A magnitude 8.8 earthquake struck off the coast of Chile late yesterday evening (10:34 PST), killing scores of people in Chile and causing Hawaii to brace for its biggest tsunami since the Alaskan earthquake of 1964.
The tsunami alert went out hours before the first waves, traveling at the speed of a passenger jetliner, were expected to hit Hawaii at 11:19 this morning, local time.
Tourists and coastal residents are expected to wake up to tsunami alarms and evacuation instructions several hours earlier, tsunami authorities told the Associated Press.
The earthquake occurred along the junction of the Nazca and South American tectonic plates, which are colliding off the coast of Chile at a rate of 80 millimeters per year.
The coastline of Chile is one of the most active tectonic zones in the world, with 13 temblors of magnitude 7.0 or greater since 1973, the U.S. Geological Survey reports on its earthquake-monitoring Website.
The GCP event was set for the full 24 hour day of the 27th, which includes 6.5 hours before the main temblor. The result is Chisquare 86852.814 on 86400 df, for p = 0.138 and Z = 1.089.
We have an Egg in Santiago, which was running at the beginning of the earthquake. It continued to run for about 20 hours following the major 8.8 temblor, then stopped recording data. On March 1st, it was restored to operation, and the stored data were sent to the GCP server and added to the archive. The following graph shows the data from the Santiago Egg, ID #2080, in green. The graph also shows not only the 24 hours of the formal GCP event, but the next 24 hours as well. While we know that the signal to noise ratio precludes strong interpretations, both the local Egg, and the 48 hour graph suggest effects on the network consonant with the unfolding picture of a devastating natural disaster.
The next closest egg to Santiago is in Buenos Aires, where people also felt the quake. Egg # 2069 was running during both days, and its data have a trajectory much like that of the network as a whole. The next figure shows the two individual eggs, Santiago and Buenos Aires against the background of the whole network. Again, single events, and data from single eggs can't be interpreted reliably, but we show this picture as an interesting display of the variation in responses.

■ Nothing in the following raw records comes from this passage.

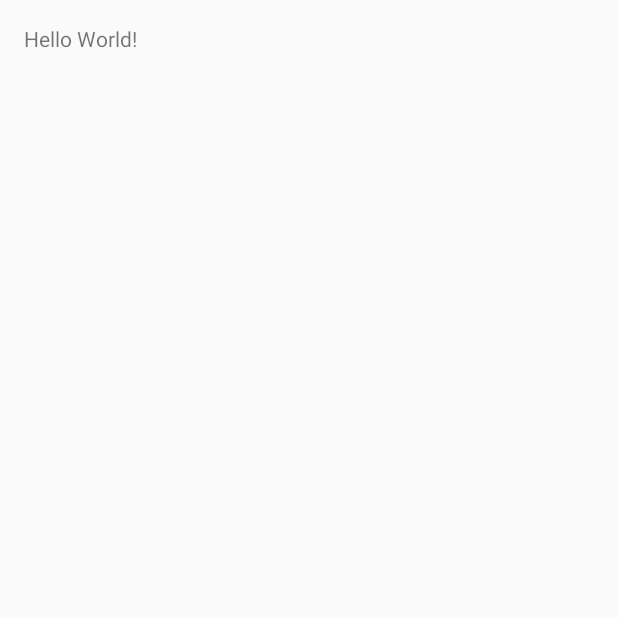
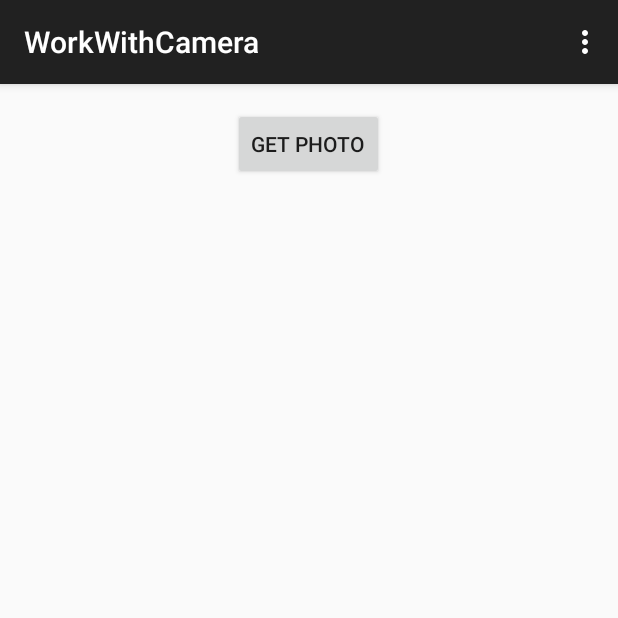
Before and after one commit to labaks/testProject, an Android app: the screen it shows after launch (MainActivity), on a phone screen of 412 x 824 dp, the top half of it. Before the commit the part shown is almost empty. Run offline under Robolectric (Android 15) with nearby library versions, the light colour scheme and no system bars.

Commit message:
init workWithCamera project

```diff
--- a/app/build.gradle
+++ b/app/build.gradle
@@ -5,7 +5,7 @@ android {
     buildToolsVersion "23.0.2"
 
     defaultConfig {
-        applicationId "labaks.testproject"
+        applicationId "labaks.workwithcamera"
         minSdkVersion 9
         targetSdkVersion 23
         versionCode 1
--- a/app/src/main/AndroidManifest.xml
+++ b/app/src/main/AndroidManifest.xml
@@ -1,17 +1,15 @@
 <?xml version="1.0" encoding="utf-8"?>
 <manifest xmlns:android="http://schemas.android.com/apk/res/android"
-    package="labaks.testproject">
+    package="labaks.workwithcamera">
 
     <application
         android:allowBackup="true"
         android:icon="@mipmap/ic_launcher"
         android:label="@string/app_name"
-        android:supportsRtl="true"
         android:theme="@style/AppTheme">
         <activity
             android:name=".MainActivity"
-            android:label="@string/app_name"
-            android:theme="@style/AppTheme.NoActionBar">
+            android:label="@string/app_name">
             <intent-filter>
                 <action android:name="android.intent.action.MAIN" />
 
--- a/app/src/main/java/labaks/testproject/MainActivity.java
+++ /dev/null
@@ -1,41 +0,0 @@
-package labaks.testproject;
-
-import android.os.Bundle;
-import android.support.design.widget.FloatingActionButton;
-import android.support.design.widget.Snackbar;
-import android.support.v7.app.AppCompatActivity;
-import android.support.v7.widget.Toolbar;
-import android.view.View;
-import android.view.Menu;
-import android.view.MenuItem;
-
-public class MainActivity extends AppCompatActivity {
-
-    @Override
-    protected void onCreate(Bundle savedInstanceState) {
-        super.onCreate(savedInstanceState);
-        setContentView(R.layout.activity_main);
-    }
-
-    @Override
-    public boolean onCreateOptionsMenu(Menu menu) {
-        // Inflate the menu; this adds items to the action bar if it is present.
-        getMenuInflater().inflate(R.menu.menu_main, menu);
-        return true;
-    }
-
-    @Override
-    public boolean onOptionsItemSelected(MenuItem item) {
-        // Handle action bar item clicks here. The action bar will
-        // automatically handle clicks on the Home/Up button, so long
-        // as you specify a parent activity in AndroidManifest.xml.
-        int id = item.getItemId();
-
-        //noinspection SimplifiableIfStatement
-        if (id == R.id.action_settings) {
-            return true;
-        }
-
-        return super.onOptionsItemSelected(item);
-    }
-}
--- a/app/src/main/res/layout/activity_main.xml
+++ b/app/src/main/res/layout/activity_main.xml
@@ -1,16 +1,27 @@
-<?xml version="1.0" encoding="utf-8"?>
-<RelativeLayout xmlns:android="http://schemas.android.com/apk/res/android"
+<LinearLayout xmlns:android="http://schemas.android.com/apk/res/android"
     xmlns:tools="http://schemas.android.com/tools"
     android:layout_width="match_parent"
     android:layout_height="match_parent"
+    android:orientation="vertical"
     android:paddingBottom="@dimen/activity_vertical_margin"
     android:paddingLeft="@dimen/activity_horizontal_margin"
     android:paddingRight="@dimen/activity_horizontal_margin"
     android:paddingTop="@dimen/activity_vertical_margin"
-    tools:context="labaks.testproject.MainActivity">
+    tools:context=".MainActivity">
 
-    <TextView
+    <Button
+        android:id="@+id/button"
         android:layout_width="wrap_content"
         android:layout_height="wrap_content"
-        android:text="Hello World!" />
-</RelativeLayout>
+        android:layout_gravity="center"
+        android:onClick="onClick"
+        android:text="@string/get_photo" />
+
+    <ImageView
+        android:id="@+id/imageView"
+        android:layout_width="wrap_content"
+        android:layout_height="wrap_content"
+        android:layout_below="@+id/button"
+        android:layout_gravity="center" />
+
+</LinearLayout>
--- a/app/src/main/res/menu/menu_main.xml
+++ b/app/src/main/res/menu/menu_main.xml
@@ -1,7 +1,7 @@
 <menu xmlns:android="http://schemas.android.com/apk/res/android"
     xmlns:app="http://schemas.android.com/apk/res-auto"
     xmlns:tools="http://schemas.android.com/tools"
-    tools:context="labaks.testproject.MainActivity">
+    tools:context=".MainActivity">
     <item
         android:id="@+id/action_settings"
         android:orderInCategory="100"
--- a/app/src/main/res/values-v21/styles.xml
+++ /dev/null
@@ -1,9 +0,0 @@
-<resources>>
-
-    <style name="AppTheme.NoActionBar">
-        <item name="windowActionBar">false</item>
-        <item name="windowNoTitle">true</item>
-        <item name="android:windowDrawsSystemBarBackgrounds">true</item>
-        <item name="android:statusBarColor">@android:color/transparent</item>
-    </style>
-</resources>
--- a/app/src/main/res/values/colors.xml
+++ /dev/null
@@ -1,6 +0,0 @@
-<?xml version="1.0" encoding="utf-8"?>
-<resources>
-    <color name="colorPrimary">#3F51B5</color>
-    <color name="colorPrimaryDark">#303F9F</color>
-    <color name="colorAccent">#FF4081</color>
-</resources>
--- a/app/src/main/res/values/dimens.xml
+++ b/app/src/main/res/values/dimens.xml
@@ -2,5 +2,4 @@
     <!-- Default screen margins, per the Android Design guidelines. -->
     <dimen name="activity_horizontal_margin">16dp</dimen>
     <dimen name="activity_vertical_margin">16dp</dimen>
-    <dimen name="fab_margin">16dp</dimen>
 </resources>
--- a/app/src/main/res/values/strings.xml
+++ b/app/src/main/res/values/strings.xml
@@ -1,4 +1,7 @@
 <resources>
-    <string name="app_name">testProject</string>
+    <string name="app_name">WorkWithCamera</string>
+
+    <string name="hello_world">Hello world!</string>
     <string name="action_settings">Settings</string>
+    <string name="get_photo">Get photo</string>
 </resources>
--- a/app/src/main/res/values/styles.xml
+++ b/app/src/main/res/values/styles.xml
@@ -3,18 +3,6 @@
     <!-- Base application theme. -->
     <style name="AppTheme" parent="Theme.AppCompat.Light.DarkActionBar">
         <!-- Customize your theme here. -->
-        <item name="colorPrimary">@color/colorPrimary</item>
-        <item name="colorPrimaryDark">@color/colorPrimaryDark</item>
-        <item name="colorAccent">@color/colorAccent</item>
     </style>
 
-    <style name="AppTheme.NoActionBar">
-        <item name="windowActionBar">false</item>
-        <item name="windowNoTitle">true</item>
-    </style>
-
-    <style name="AppTheme.AppBarOverlay" parent="ThemeOverlay.AppCompat.Dark.ActionBar" />
-
-    <style name="AppTheme.PopupOverlay" parent="ThemeOverlay.AppCompat.Light" />
-
 </resources>
```
Also changed, not shown: app/src/main/java/labaks/workwithcamera/MainActivity.java (added, +95 -0 lines), app/src/main/res/mipmap-hdpi/ic_launcher.png, app/src/main/res/mipmap-mdpi/ic_launcher.png, app/src/main/res/mipmap-xhdpi/ic_launcher.png, app/src/main/res/mipmap-xxhdpi/ic_launcher.png, app/src/main/res/mipmap-xxxhdpi/ic_launcher.png, 3 other files.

It is important to keep in mind that we have only a tiny statistical effect, so that it is always hard to distinguish signal from noise. This means that every "success" might be largely driven by chance, and every "null" might include a real signal overwhelmed by noise. In the long run, a real effect can be identified only by patiently accumulating replications of similar analyses.